EXERCISE REQUIREMENTS - From the listing below, copy every line with the word "README".

DATA EXTRACT -
==================================================
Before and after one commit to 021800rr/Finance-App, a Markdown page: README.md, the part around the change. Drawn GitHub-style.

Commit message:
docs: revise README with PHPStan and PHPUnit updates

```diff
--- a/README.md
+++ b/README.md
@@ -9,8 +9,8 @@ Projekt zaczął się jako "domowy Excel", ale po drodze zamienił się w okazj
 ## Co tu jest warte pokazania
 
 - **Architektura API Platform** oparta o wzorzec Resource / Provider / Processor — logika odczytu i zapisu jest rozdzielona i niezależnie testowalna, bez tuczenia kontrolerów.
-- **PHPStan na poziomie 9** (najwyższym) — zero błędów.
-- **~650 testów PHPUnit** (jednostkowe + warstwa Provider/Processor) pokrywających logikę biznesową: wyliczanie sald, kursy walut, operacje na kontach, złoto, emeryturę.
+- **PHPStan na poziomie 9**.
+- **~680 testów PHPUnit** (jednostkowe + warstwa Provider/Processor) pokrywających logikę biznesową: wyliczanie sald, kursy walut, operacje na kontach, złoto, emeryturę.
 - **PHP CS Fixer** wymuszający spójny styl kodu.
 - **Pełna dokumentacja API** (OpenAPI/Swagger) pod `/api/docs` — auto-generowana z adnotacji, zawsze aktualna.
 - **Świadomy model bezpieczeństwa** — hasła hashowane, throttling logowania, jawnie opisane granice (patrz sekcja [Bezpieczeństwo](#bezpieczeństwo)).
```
==================================================
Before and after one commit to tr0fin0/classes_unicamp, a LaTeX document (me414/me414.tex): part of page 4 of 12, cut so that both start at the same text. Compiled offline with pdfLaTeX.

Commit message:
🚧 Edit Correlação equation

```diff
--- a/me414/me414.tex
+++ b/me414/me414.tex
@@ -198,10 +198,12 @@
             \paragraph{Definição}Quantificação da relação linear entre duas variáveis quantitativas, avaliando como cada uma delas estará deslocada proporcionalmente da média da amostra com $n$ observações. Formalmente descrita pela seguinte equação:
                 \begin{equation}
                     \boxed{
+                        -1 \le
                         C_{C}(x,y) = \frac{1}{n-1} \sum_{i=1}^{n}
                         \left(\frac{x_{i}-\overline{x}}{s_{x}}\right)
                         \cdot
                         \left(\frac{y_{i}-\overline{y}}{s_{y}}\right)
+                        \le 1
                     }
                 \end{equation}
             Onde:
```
==================================================
TASK ANSWER -
Before and after one commit to 021800rr/Finance-App, a Markdown page: README.md, the part around the change. Drawn GitHub-style.
docs: revise README with PHPStan and PHPUnit updates
--- a/README.md
+++ b/README.md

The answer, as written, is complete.